▶ _What needs to be done_:
Reproduce exactly, with no pictures, each line from the opening of the material down through the line containing "The first of".

((

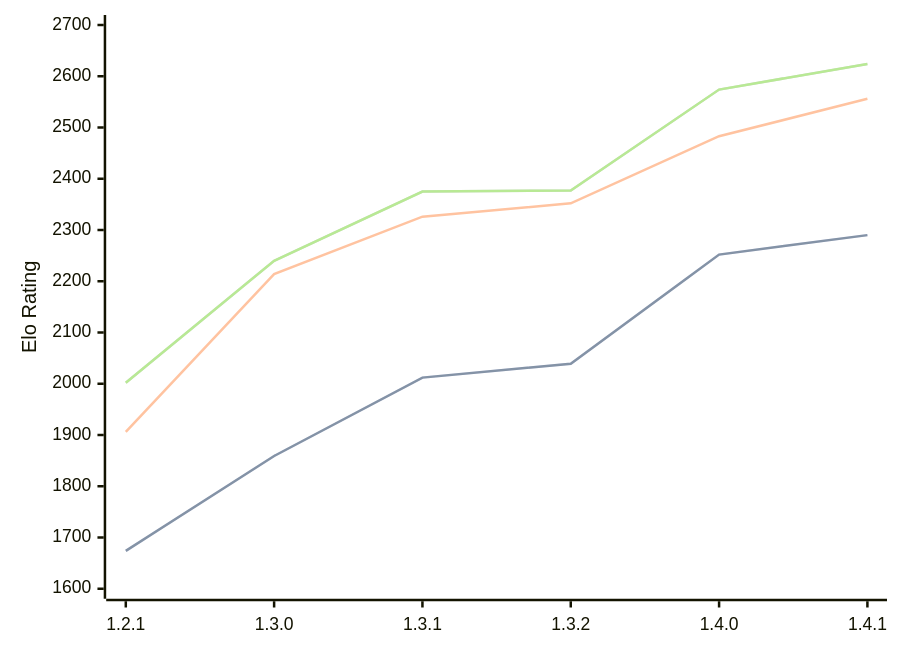
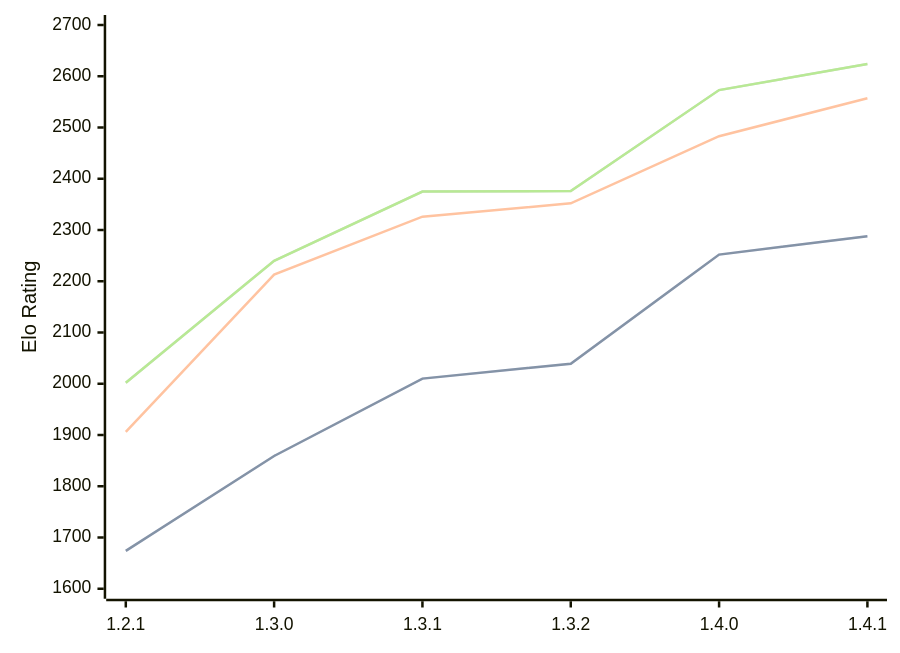
The diagram in engines/Chal.md (computer-chess-index/cci), drawn with Mermaid before and after one commit. The commit also changed other lines of this file, not shown here.

Commit message:
Update CCI Ratings (ELO VLTC) - 2026-06-12

````diff
--- a/engines/Chal.md
+++ b/engines/Chal.md
@@ -39,11 +39,11 @@
 ```mermaid
 %%{init: {"theme":"base","themeVariables":{"seriesColors:['#a3a3a3','#222221','#faa371']}}}%%
 xychart-beta
   x-axis ["1.2.1", "1.3.0", "1.3.1", "1.3.2", "1.4.0", "1.4.1"]
   y-axis "Elo Rating" 1600 --> 2700
-  line "STC (8.0+0.08s)" [1674, 1859, 2012, 2039, 2252, 2290]
-  line "STC (8.0+0.08s)" [1674, 1859, 2012, 2039, 2252, 2290]
-  line "LTC (60.0+0.60s)" [1906, 2214, 2326, 2352, 2483, 2556]
-  line "VLTC (2m24s+1.12s)" [2002, 2240, 2375, 2377, 2574, 2624]
-  line "VLTC (2m24s+1.12s)" [2002, 2240, 2375, 2377, 2574, 2624]
+  line "STC (8.0+0.08s)" [1674, 1859, 2010, 2039, 2252, 2288]
+  line "STC (8.0+0.08s)" [1674, 1859, 2010, 2039, 2252, 2288]
+  line "LTC (60.0+0.60s)" [1906, 2213, 2326, 2352, 2483, 2557]
+  line "VLTC (2m24s+1.12s)" [2002, 2240, 2375, 2376, 2573, 2624]
+  line "VLTC (2m24s+1.12s)" [2002, 2240, 2375, 2376, 2573, 2624]
 ```
````
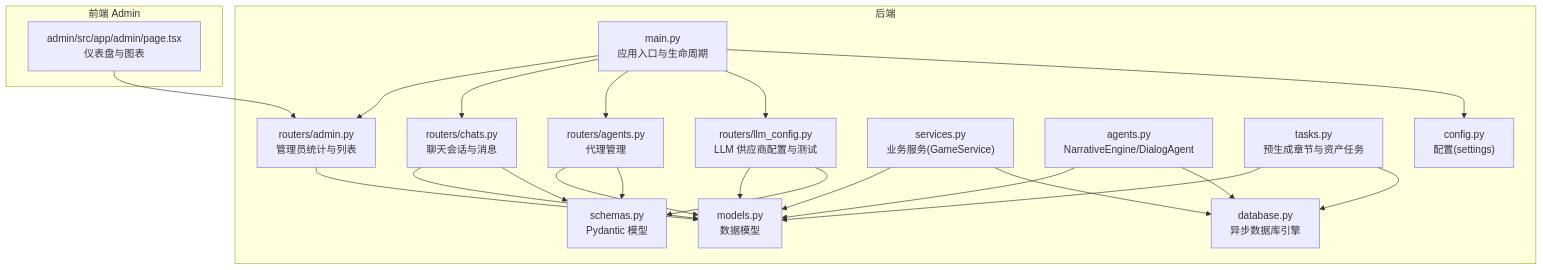
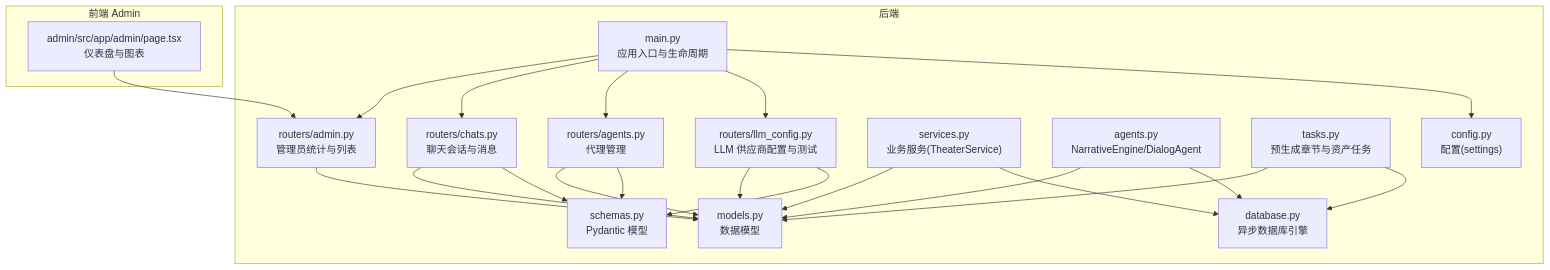
The first of 6 diagrams in .qoder/repowiki/zh/content/后台管理系统/数据统计分析.md (KunLabAI/KunFlix), drawn with Mermaid before and after one commit. The commit also changed other lines of this file and 112 other files, not shown here.

````diff
--- a/.qoder/repowiki/zh/content/后台管理系统/数据统计分析.md
+++ b/.qoder/repowiki/zh/content/后台管理系统/数据统计分析.md
@@ -46,39 +46,39 @@
 ```mermaid
 graph TB
 subgraph "后端"
 A["main.py<br/>应用入口与生命周期"]
 B["routers/admin.py<br/>管理员统计与列表"]
 C["routers/chats.py<br/>聊天会话与消息"]
 D["routers/agents.py<br/>代理管理"]
 E["routers/llm_config.py<br/>LLM 供应商配置与测试"]
-F["services.py<br/>业务服务(GameService)"]
+F["services.py<br/>业务服务(TheaterService)"]
 G["agents.py<br/>NarrativeEngine/DialogAgent"]
 H["tasks.py<br/>预生成章节与资产任务"]
 I["models.py<br/>数据模型"]
 J["schemas.py<br/>Pydantic 模型"]
 K["database.py<br/>异步数据库引擎"]
 L["config.py<br/>配置(settings)"]
 end
 subgraph "前端 Admin"
 M["admin/src/app/admin/page.tsx<br/>仪表盘与图表"]
 end
 A --> B
 A --> C
 A --> D
 A --> E
 F --> I
 G --> I
 H --> I
 B --> I
 C --> I
 D --> I
 E --> I
 F --> K
 G --> K
 H --> K
 C --> J
 D --> J
 E --> J
 A --> L
 M --> B
 ```
````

))

▶ _Task output_:
The diagram in engines/Chal.md (computer-chess-index/cci), drawn with Mermaid before and after one commit. The commit also changed other lines of this file, not shown here.

Commit message:
Update CCI Ratings (ELO VLTC) - 2026-06-12

````diff
--- a/engines/Chal.md
+++ b/engines/Chal.md
@@ -39,11 +39,11 @@
 ```mermaid
 %%{init: {"theme":"base","themeVariables":{"seriesColors:['#a3a3a3','#222221','#faa371']}}}%%
 xychart-beta
   x-axis ["1.2.1", "1.3.0", "1.3.1", "1.3.2", "1.4.0", "1.4.1"]
   y-axis "Elo Rating" 1600 --> 2700
-  line "STC (8.0+0.08s)" [1674, 1859, 2012, 2039, 2252, 2290]
-  line "STC (8.0+0.08s)" [1674, 1859, 2012, 2039, 2252, 2290]
-  line "LTC (60.0+0.60s)" [1906, 2214, 2326, 2352, 2483, 2556]
-  line "VLTC (2m24s+1.12s)" [2002, 2240, 2375, 2377, 2574, 2624]
-  line "VLTC (2m24s+1.12s)" [2002, 2240, 2375, 2377, 2574, 2624]
+  line "STC (8.0+0.08s)" [1674, 1859, 2010, 2039, 2252, 2288]
+  line "STC (8.0+0.08s)" [1674, 1859, 2010, 2039, 2252, 2288]
+  line "LTC (60.0+0.60s)" [1906, 2213, 2326, 2352, 2483, 2557]
+  line "VLTC (2m24s+1.12s)" [2002, 2240, 2375, 2376, 2573, 2624]
+  line "VLTC (2m24s+1.12s)" [2002, 2240, 2375, 2376, 2573, 2624]
 ```
````
The first of 6 diagrams in .qoder/repowiki/zh/content/后台管理系统/数据统计分析.md (KunLabAI/KunFlix), drawn with Mermaid before and after one commit. The commit also changed other lines of this file and 112 other files, not shown here.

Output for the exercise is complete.